Bipartisan legislation seeks to fix temporary skilled worker program
Technology innovation rules at SXSW, and that's an industry with many immigrants and foreign workers.
Because of this, a panel was held at SXSW discussing the future of the H-1B visa program.
Daniel Costa with the Economic Policy Institute spoke on the panel as a nationally recognized expert on immigration law and policy. He explained that the H-1B program is not an immigration program, but a temporary skilled worker program. Among other qualifications, the foreign worker must have the equivalent of a bachelor's degree and work in a "skilled" job. Mostly, tech labor outsourcing companies make use of the program.
Costa and the other panelists pointed a few outstanding issues with the H-1B program. On one hand, there are clear cases of American workers being displaced because similarly skilled H-1B workers are cheaper. On the other hand, tech industry experts say there just aren’t enough appropriately skilled American tech workers to fill the need in the U.S.
Costa says there is a piece of legislation in Congress that could solve both those problems.
"What it would do is require companies to first recruit and offer jobs to U.S. workers if they're equally or better-qualified before hiring H-1B workers," said Costa.
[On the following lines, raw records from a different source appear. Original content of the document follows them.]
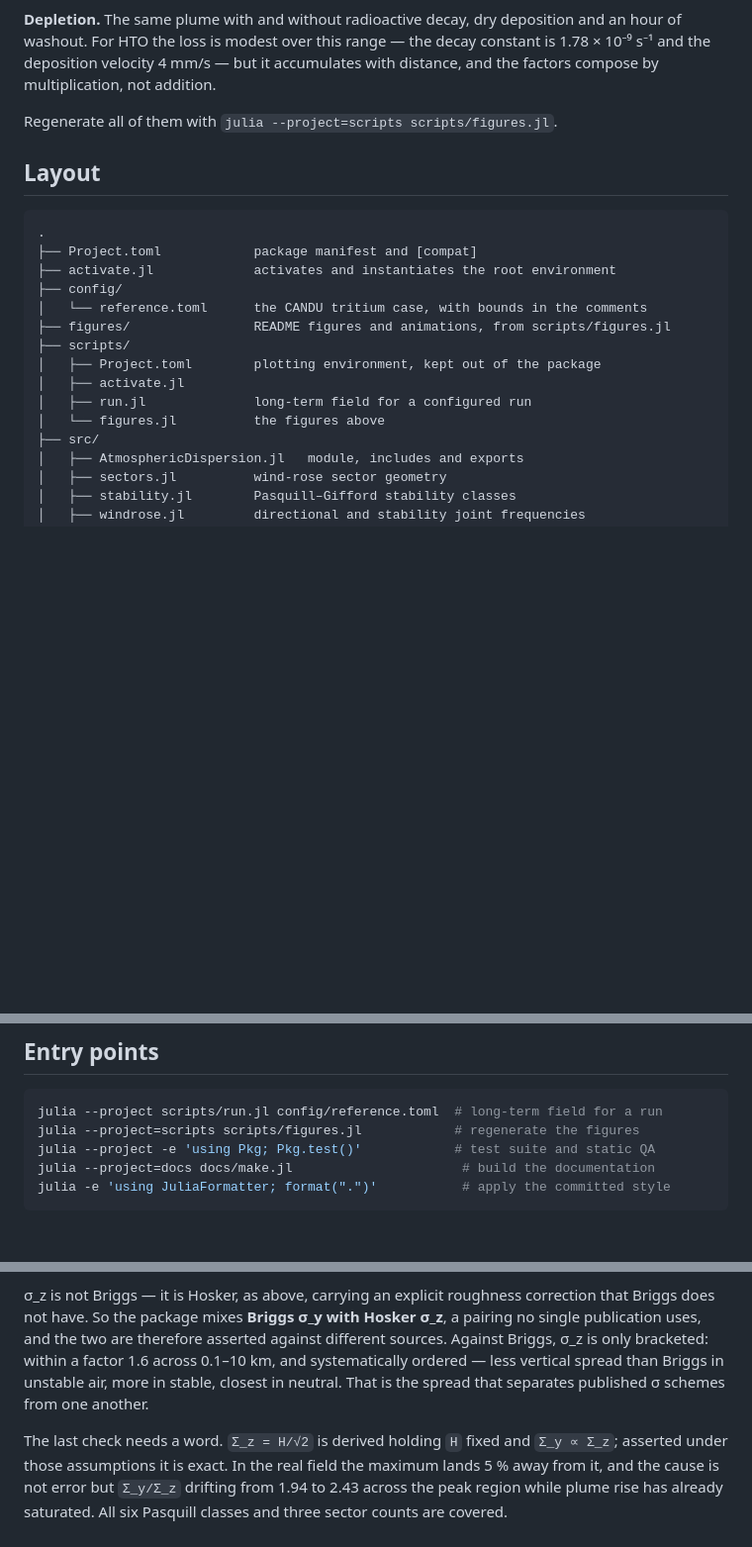
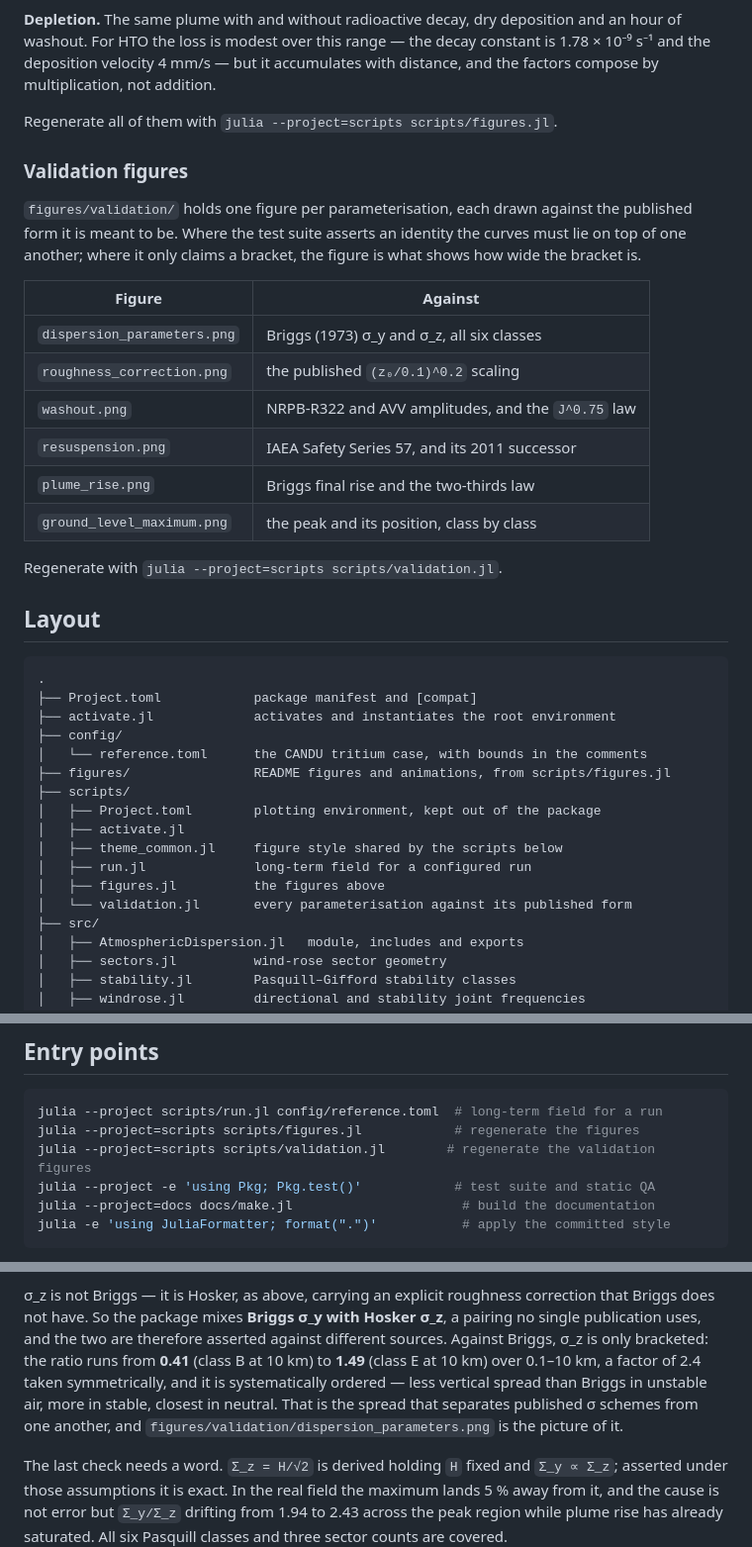
Before and after one commit to PaulGoG/AtmosphericDispersion.jl, a Markdown page: README.md, 3 parts joined by grey strips. Shown at 99% size. Rendered like a GitHub page; blank space fills up the shorter version.

Commit message:
feat: validation figures, every parameterisation against its source
figures/validation/ holds six figures, each drawing an implemented
parameterisation against the published form it is meant to be. Where the test
suite asserts an identity the curves coincide; where it claims only a bracket,
the figure shows how wide the bracket is.

What they show. sigma_y lies exactly on Briggs, as asserted. Plume rise lies
exactly on 21.4F^(3/4)/u and 38.7F^(3/5)/u, and the transitional rise on the
two-thirds law until it saturates. The washout band contains the NRPB-R322 best
estimate and both AVV values, with NRPB-R322 conservative above it. Resuspension
matches Safety Series 57 and departs from its 2011 successor by 1.8x at ten days
and 6x at thirty, which is the 0.01 against 0.07 per day fast constant.

It also corrects a README claim. sigma_z against Briggs was described as "within
a factor 1.6", which was the upper bound alone; the ratio actually runs 0.41 to
1.49 over 0.1-10 km, a factor of 2.4 taken symmetrically.

The figure style moves to scripts/theme_common.jl so the README figures and
these are drawn to one standard. 3306 tests pass.

````diff
--- a/README.md
+++ b/README.md
@@ -93,6 +93,24 @@ addition.
 
 Regenerate all of them with `julia --project=scripts scripts/figures.jl`.
 
+### Validation figures
+
+`figures/validation/` holds one figure per parameterisation, each drawn against
+the published form it is meant to be. Where the test suite asserts an identity
+the curves must lie on top of one another; where it only claims a bracket, the
+figure is what shows how wide the bracket is.
+
+| Figure | Against |
+|---|---|
+| `dispersion_parameters.png` | Briggs (1973) σ_y and σ_z, all six classes |
+| `roughness_correction.png` | the published `(z₀/0.1)^0.2` scaling |
+| `washout.png` | NRPB-R322 and AVV amplitudes, and the `J^0.75` law |
+| `resuspension.png` | IAEA Safety Series 57, and its 2011 successor |
+| `plume_rise.png` | Briggs final rise and the two-thirds law |
+| `ground_level_maximum.png` | the peak and its position, class by class |
+
+Regenerate with `julia --project=scripts scripts/validation.jl`.
+
 ## Layout
 
 ```
@@ -105,8 +123,10 @@ Regenerate all of them with `julia --project=scripts scripts/figures.jl`.
 ├── scripts/
 │   ├── Project.toml        plotting environment, kept out of the package
 │   ├── activate.jl
+│   ├── theme_common.jl     figure style shared by the scripts below
 │   ├── run.jl              long-term field for a configured run
-│   └── figures.jl          the figures above
+│   ├── figures.jl          the figures above
+│   └── validation.jl       every parameterisation against its published form
 ├── src/
 │   ├── AtmosphericDispersion.jl   module, includes and exports
 │   ├── sectors.jl          wind-rose sector geometry
@@ -153,6 +173,7 @@ julia scripts/activate.jl    # plotting environment
 ```bash
 julia --project scripts/run.jl config/reference.toml  # long-term field for a run
 julia --project=scripts scripts/figures.jl            # regenerate the figures
+julia --project=scripts scripts/validation.jl        # regenerate the validation figures
 julia --project -e 'using Pkg; Pkg.test()'            # test suite and static QA
 julia --project=docs docs/make.jl                      # build the documentation
 julia -e 'using JuliaFormatter; format(".")'           # apply the committed style
@@ -383,10 +404,12 @@ algebra and the numbers.
 σ_z is not Briggs — it is Hosker, as above, carrying an explicit roughness
 correction that Briggs does not have. So the package mixes **Briggs σ_y with
 Hosker σ_z**, a pairing no single publication uses, and the two are therefore
-asserted against different sources. Against Briggs, σ_z is only bracketed:
-within a factor 1.6 across 0.1–10 km, and systematically ordered — less vertical
-spread than Briggs in unstable air, more in stable, closest in neutral. That is
-the spread that separates published σ schemes from one another.
+asserted against different sources. Against Briggs, σ_z is only bracketed: the
+ratio runs from **0.41** (class B at 10 km) to **1.49** (class E at 10 km) over
+0.1–10 km, a factor of 2.4 taken symmetrically, and it is systematically ordered
+— less vertical spread than Briggs in unstable air, more in stable, closest in
+neutral. That is the spread that separates published σ schemes from one another,
+and `figures/validation/dispersion_parameters.png` is the picture of it.
 
 The last check needs a word. `Σ_z = H/√2` is derived holding `H` fixed and
 `Σ_y ∝ Σ_z`; asserted under those assumptions it is exact. In the real field the
````
Also changed, not shown: figures/validation/dispersion_parameters.png (added), figures/validation/ground_level_maximum.png (added), figures/validation/plume_rise.png (added), figures/validation/resuspension.png (added), figures/validation/roughness_correction.png (added), figures/validation/washout.png (added), 3 other files.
Furthermore, "It would require that employers pay their H-1B workers no less than the average wage," Costa said. "Very simple, common-sense fixes for a program that just has so many problems."
The legislation would also give the U.S. Department of Labor more authority to crack down on abuses of the system and abuses of the H-1B workers themselves.
This Senate bill is co-sponsored by a liberal Democrat and a conservative Republican.